355 acres — size of SMCR parcel when annexed in 2005
71 units — number proposed by developer in 2005
416 acres — current size of SMCR parcel after addition of 61 acres in 2007
83 units — number proposed by developer in 2007
240 units — number proposed by developer in March
300 percent — increase in units from 2007 to 2015
2 percent — increase in development area
22 percent — increase in built square footage
200 percent — increase in number of bedrooms
60 percent — proposed open space on SMCR parcel
1,550 to 3,500 square feet — unit size range
$550,000 to $625,000 — price range for majority of units
10 years — duration of proposed build out
$4.7 million — sales and property tax revenues generated during build out
$1.8 million — real estate transfer tax revenues generated per decade
Sources: Town of Silverthorne; South Maryland Creek Ranch.
A month after dozens of Silverthorne residents spoke out against the South Maryland Creek Ranch proposal, the developer on Wednesday held an open house to show concerned neighbors why 240 units on 416 acres is a sterling opportunity for a town on the rise.
More than 50 residents attended the open house, one of four informational events held in the wake of public backlash at a March town council meeting. Developers and property owner Tom Everist have spent the past month connecting with county officials and community members to revise the development plan. The open house addressed just about every hot-button topic, from concerns over traffic delays and wildlife migration to impacts on nearby property values and the threat of urban sprawl.
The new plan still calls for triple the original number of units, which jumped from 83 in 2007 to 240 in 2014, when the developer found the demand for large, estate-style homes had declined after the 2008 economic crisis.
“The world has changed in 10 years,” said Everist, owner of The Everist Company and operator of an industrial gravel pit on the SMCR property. “We went through a recession and hope we’re coming out on the other side, but the market has changed. This isn’t a bait and switch — it’s a response to the reality of the current marketplace.”

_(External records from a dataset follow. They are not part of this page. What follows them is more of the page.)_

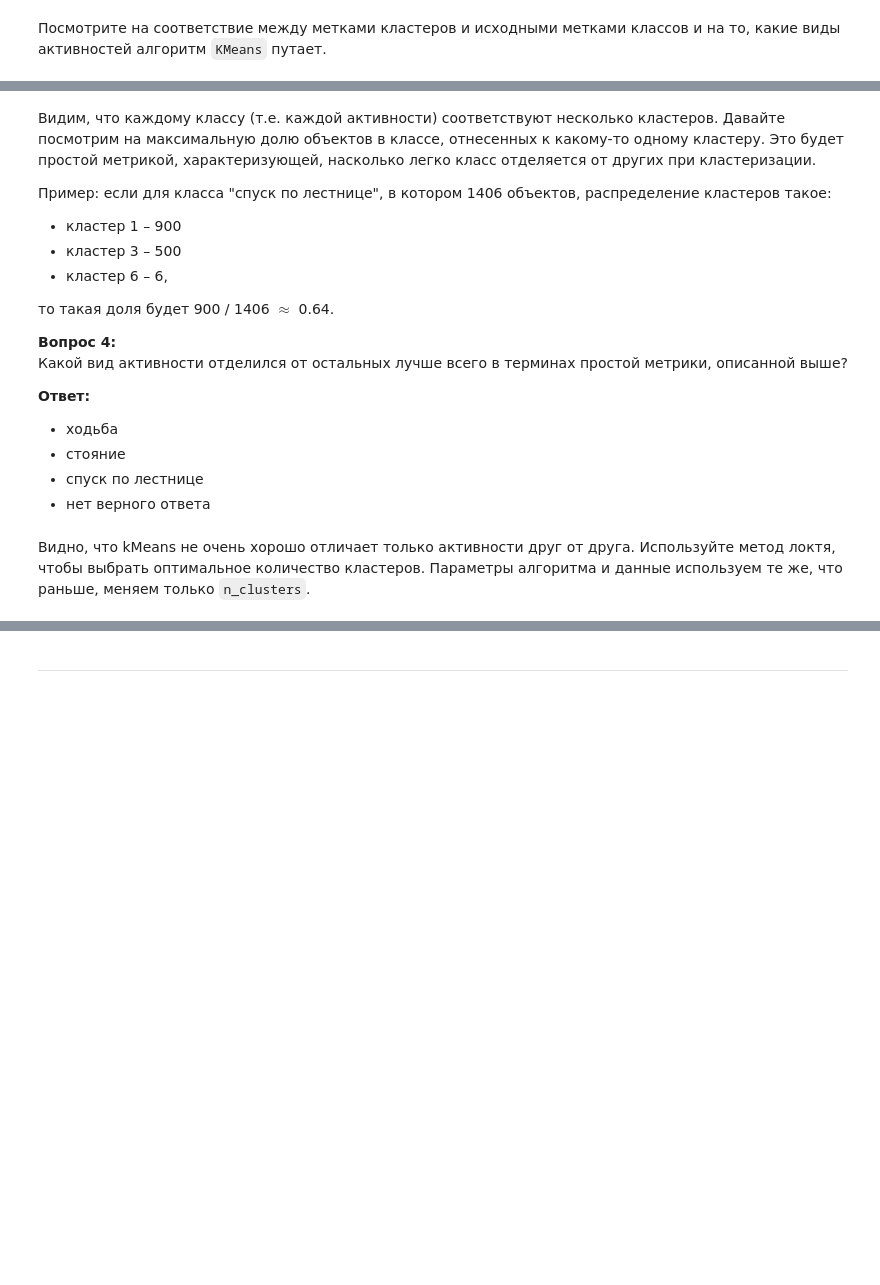
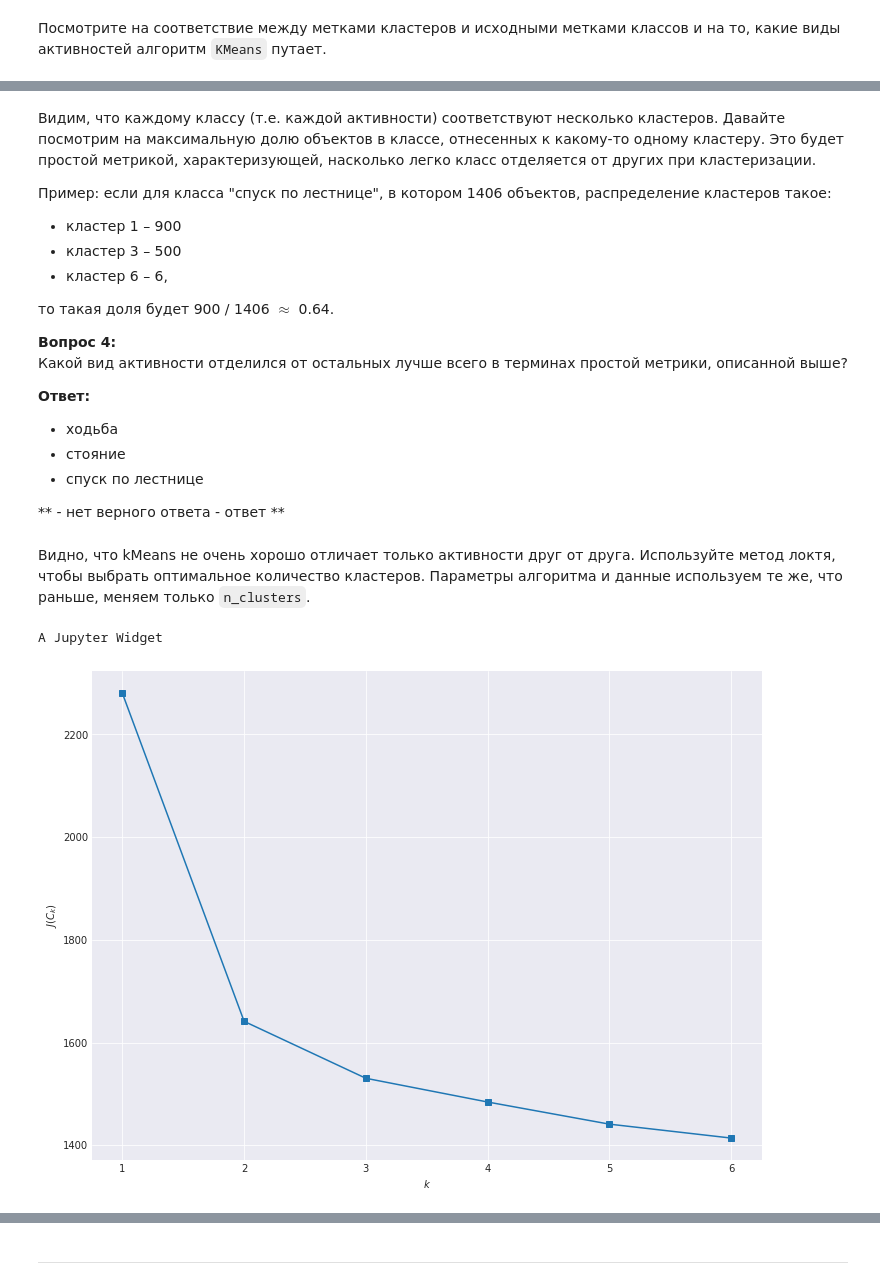
Before and after one commit to maxsaprykin/MLClass, a Jupyter notebook: hw7/hw7_session3_unsupervised_learning.ipynb, the cells around one changed output, grey strips where cells are left out. Cells and saved outputs as stored; diff of their text form; code cells hidden in the pictures; blank space fills up the shorter version.

```diff
--- a/hw7/hw7_session3_unsupervised_learning.ipynb
+++ b/hw7/hw7_session3_unsupervised_learning.ipynb
@@ -206,15 +250,23 @@ tab
 - ходьба
 - стояние
 - спуск по лестнице
-- нет верного ответа
+
+** - нет верного ответа - ответ **
 # %% [markdown]
 Видно, что kMeans не очень хорошо отличает только активности друг от друга. Используйте метод локтя, чтобы выбрать оптимальное количество кластеров. Параметры алгоритма и данные используем те же, что раньше, меняем только `n_clusters`.
 # %%
 # Ваш код здесь
 inertia = []
 for k in tqdm_notebook(range(1, n_classes + 1)):
-    #
-    #
+    kmeans = KMeans(n_clusters=k, random_state=RANDOM_STATE).fit(X_pca)
+    inertia.append(np.sqrt(kmeans.inertia_))
+
+plt.plot(range(1, n_classes + 1), inertia, marker='s');
+plt.xlabel('$k$')
+plt.ylabel('$J(C_k)$');
+# %% [output]
+A Jupyter Widget
+[figure, added]
 # %% [markdown]
 **Вопрос 5:**<br>
 Какое количество кластеров оптимально выбрать, согласно методу локтя?<br>
```
Also changed, not shown: parts of 12 cells of this notebook.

Based on community outreach, Everist and the development team found the majority of residents weren’t concerned about the density itself at SMCR, but rather the impacts of higher density. The open house presenters compared it to other residential developments on the north end of town, including Smith Ranch with 309 units on 62 acres and Ox Bow Ranch with 130 units on 87 acres.
For neighbors at Ox Bow and Three Peaks, traffic is a major concern. SMCR will have two entrances, one off State Highway 9 and another on Game Trail Road, which also leads to Three Peaks. Developers relocated the highway entrance 1.4 miles closer to the town core. They will also install a security camera at the Game Trail Road entrance to control contractor traffic, although an entry gate is not off the table, despite backlash from the town.
Neighbors are also worried about the effect a major development will have on property values. Thanks to a recovering economy, along with an increasingly tight housing market, Everist says the development could boost property values.
“Development 101 says that when a new development is marketing their homes, they draw people and buyers to the area,” Everist said. At the moment, marketing studies show roughly 50 percent of SMCR homeowners will come from the Front Range, with the rest split nearly evenly between out-of-state buyers and relocating Summit County homeowners. The majority of units range from $550,000 to $625,000, with a select number of estate plots available for homes over $1 million.
For Summit County officials, the most pressing concern isn’t the property itself, but an adjacent parcel of 640 acres to the north. Everist says his team has already drafted a covenant to protect the parcel from future development.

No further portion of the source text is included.